### Requirement:
Lift out all lines below that contain "dataset".

======

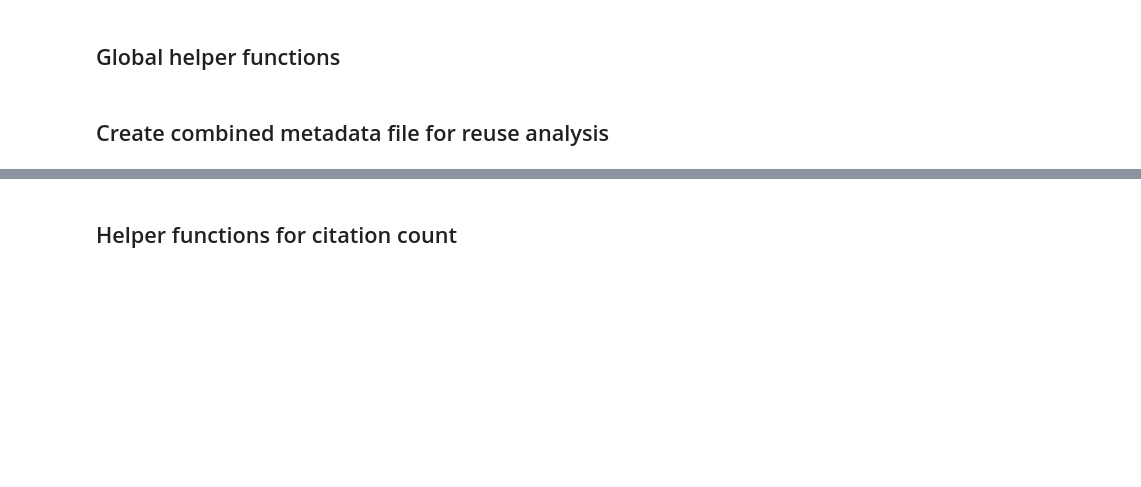
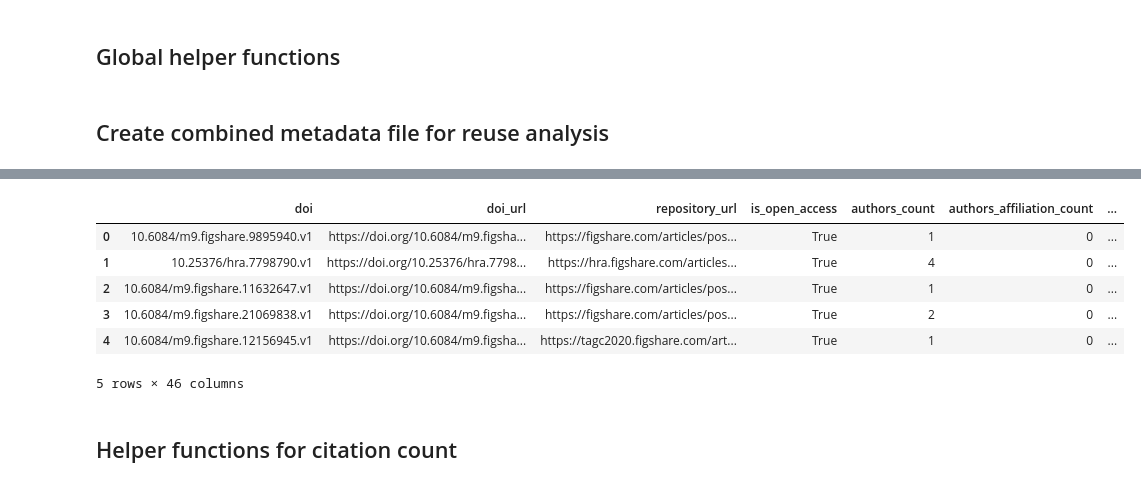
Before and after one commit to fairdataihub/poster-sharing-reuse-paper-code, a Jupyter notebook: poster-reuse.ipynb, the cells around one changed output, grey strips where cells are left out. Cells and saved outputs as stored; diff of their text form; code cells hidden in the pictures; blank space fills up the shorter version.

```diff
--- a/poster-reuse.ipynb
+++ b/poster-reuse.ipynb
@@ -104,0 +84,72 @@ Imported data from 39121 posters
+# %%
+# Load Data
+df_zenodo = pd.read_csv("inputs/dataset/derivative/poster-metadata/zenodo.csv")
+df_figshare = pd.read_csv("inputs/dataset/derivative/poster-metadata/figshare.csv")
+
+# Combine and add normalized doi (better for comparison)
+df = pd.concat([df_zenodo, df_figshare], ignore_index=True)
+df['doi_norm'] = df['doi'].apply(_norm_doi).replace("", np.nan)
+
+# Zenodo and Fishare subsets
+zenodo_all = df[df['repository'] == 'Zenodo']
+figshare_all = df[df['repository'] == 'Figshare']
+
+# Open access count
+def get_oa_info(subset):
+    count = subset['is_open_access'].sum() if 'is_open_access' in subset.columns else 0
+    pct = (count / len(subset) * 100) if len(subset) > 0 else 0
+    return count, pct
+
+z_oa_count, z_oa_pct = get_oa_info(zenodo_all)
+f_oa_count, f_oa_pct = get_oa_info(figshare_all)
+
+# DOI verification
+z_with_doi = zenodo_all[zenodo_all['doi_norm'].notna()]
+z_no_doi = zenodo_all[zenodo_all['doi_norm'].isna()]
+z_dupes = z_with_doi[z_with_doi['doi_norm'].duplicated(keep=False)]
+
+f_with_doi = figshare_all[figshare_all['doi_norm'].notna()]
+f_no_doi = figshare_all[figshare_all['doi_norm'].isna()]
+f_dupes = f_with_doi[f_with_doi['doi_norm'].duplicated(keep=False)]
+
+# Final records to keep for reuse analysis (open access, no duplicate DOIs)
+df_figshare_final = f_with_doi[f_with_doi['is_open_access'] == True].drop_duplicates(subset='doi_norm', keep='first')
+
+z_also_in_f = z_with_doi[z_with_doi['doi_norm'].isin(df_figshare_final['doi_norm'])]
+df_zenodo_final = z_with_doi[
+    (z_with_doi['is_open_access'] == True) &
+    (~z_with_doi['doi_norm'].isin(df_figshare_final['doi_norm'])) #remove DOIs already in Figshare
+].drop_duplicates(subset='doi_norm', keep='first')
+
+# Combine
+df_final = pd.concat([df_figshare_final, df_zenodo_final], ignore_index=True)
+df_final = finalize_df(df_final)
+
+# Save the final cleaned dataframe (not the original 'df')
+df_final.to_csv("outputs/poster-reuse/combined-table-for-reuse-analysis.csv", index=False)
+
+# Summary
+z_retention = (len(df_zenodo_final) / len(zenodo_all) * 100) if len(zenodo_all) > 0 else 0
+f_retention = (len(df_figshare_final) / len(figshare_all) * 100) if len(figshare_all) > 0 else 0
+
+print(f"--- Zenodo Reporting ---")
+print(f"Total records: {len(zenodo_all)}")
+print(f"Open Access: {z_oa_count} ({z_oa_pct:.1f}%)")
+print(f"With DOI: {len(z_with_doi)} | No DOI: {len(z_no_doi)}")
+print(f"Records with duplicate DOIs: {len(z_dupes)}")
+print(f"DOIs already in Figshare: {len(z_also_in_f)}")
+print(f"RETAINED in Final: {len(df_zenodo_final)} ({z_retention:.1f}%)")
+
+print(f"\n--- Figshare Reporting ---")
+print(f"Total records: {len(figshare_all)}")
+print(f"Open Access: {f_oa_count} ({f_oa_pct:.1f}%)")
+print(f"With DOI: {len(f_with_doi)} | No DOI: {len(f_no_doi)}")
+print(f"Records with duplicate DOIs: {len(f_dupes)}")
+print(f"RETAINED in Final: {len(df_figshare_final)} ({f_retention:.1f}%)")
+
+total_retention = (len(df_final) /(len(zenodo_all) + len(figshare_all)) * 100)
+print(f"\n--- Combined Output ---")
+print(f"Total records in final CSV: {len(df_final)} ({total_retention:.1f}%)")
+display(df_final.head(5))
+df = df_final.copy()
+# %% [output]
@@ -105,3 +173,10 @@ Imported data from 39121 posters
+|  | doi | doi_url | repository_url | is_open_access | authors_count | authors_affiliation_count | ... |
+| 0 | 10.6084/m9.figshare.9895940.v1 | https://doi.org/10.6084/m9.figsha... | https://figshare.com/articles/pos... | True | 1 | 0 | ... |
+| 1 | 10.25376/hra.7798790.v1 | https://doi.org/10.25376/hra.7798... | https://hra.figshare.com/articles... | True | 4 | 0 | ... |
+| 2 | 10.6084/m9.figshare.11632647.v1 | https://doi.org/10.6084/m9.figsha... | https://figshare.com/articles/pos... | True | 1 | 0 | ... |
+| 3 | 10.6084/m9.figshare.21069838.v1 | https://doi.org/10.6084/m9.figsha... | https://figshare.com/articles/pos... | True | 2 | 0 | ... |
+| 4 | 10.6084/m9.figshare.12156945.v1 | https://doi.org/10.6084/m9.figsha... | https://tagc2020.figshare.com/art... | True | 1 | 0 | ... |
+5 rows × 46 columns
 # %% [markdown]
 ## Helper functions for citation count
 # %%
```
Also changed, not shown: parts of 20 cells of this notebook, 5 other files.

======

### Result of the task:
+df_zenodo = pd.read_csv("inputs/dataset/derivative/poster-metadata/zenodo.csv")
+df_figshare = pd.read_csv("inputs/dataset/derivative/poster-metadata/figshare.csv")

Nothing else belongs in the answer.